Supplied records:
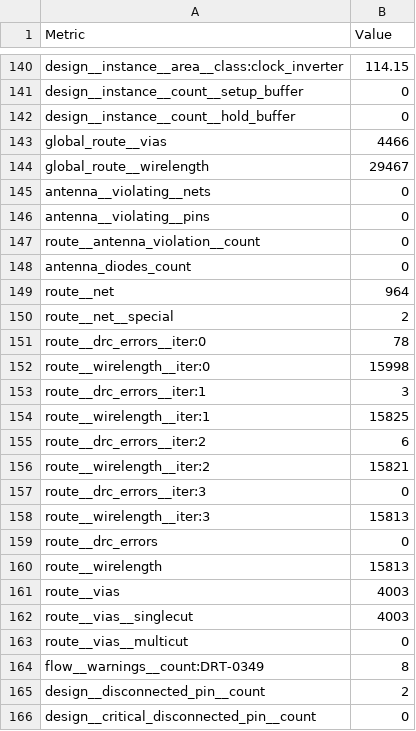
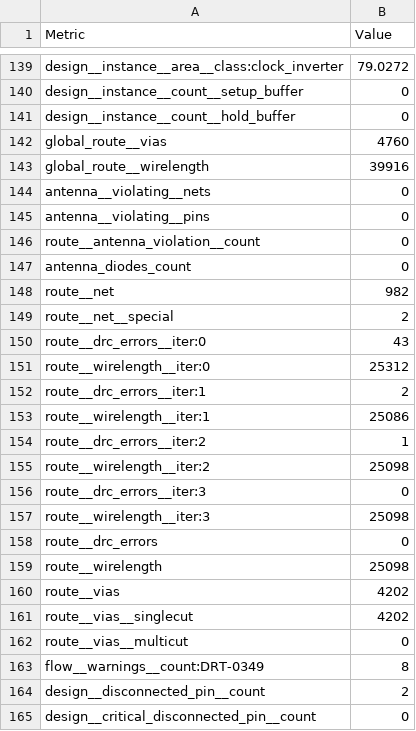
Before and after one commit to byanarvendy/chipathon-2026-adaptive-multi-trc-fault-injection-detection-core-circuit, a CSV file: final_block/metrics.csv, drawn as a sheet; only a part is shown, gaps mark what is left out; addresses are those after the commit; the diff covers the shown part only; the diff names each change by its address in the sheet, - before the commit and + after, or states it on an @@ line.

```diff
--- a/final_block/metrics.csv
+++ b/final_block/metrics.csv
-B139 (Value): 114.15
+B139 (Value): 79.0272
-B142 (Value): 4466
+B142 (Value): 4760
-B143 (Value): 29467
+B143 (Value): 39916
-B148 (Value): 964
+B148 (Value): 982
-B150 (Value): 78
+B150 (Value): 43
-B151 (Value): 15998
+B151 (Value): 25312
-B152 (Value): 3
+B152 (Value): 2
-B153 (Value): 15825
+B153 (Value): 25086
-B154 (Value): 6
+B154 (Value): 1
-B155 (Value): 15821
+B155 (Value): 25098
-B157 (Value): 15813
+B157 (Value): 25098
-B159 (Value): 15813
+B159 (Value): 25098
-B160:B161 (Value): 4003
+B160:B161 (Value): 4202
```
Also changed, not shown: 1 added row, 2 removed rows and 112 edited cells elsewhere in this file, 40 other files.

What you will do: Which lines hold the word "metrics"? Return all of them from the records above.

Completed task:
Before and after one commit to byanarvendy/chipathon-2026-adaptive-multi-trc-fault-injection-detection-core-circuit, a CSV file: final_block/metrics.csv, drawn as a sheet; only a part is shown, gaps mark what is left out; addresses are those after the commit; the diff covers the shown part only; the diff names each change by its address in the sheet, - before the commit and + after, or states it on an @@ line.
--- a/final_block/metrics.csv
+++ b/final_block/metrics.csv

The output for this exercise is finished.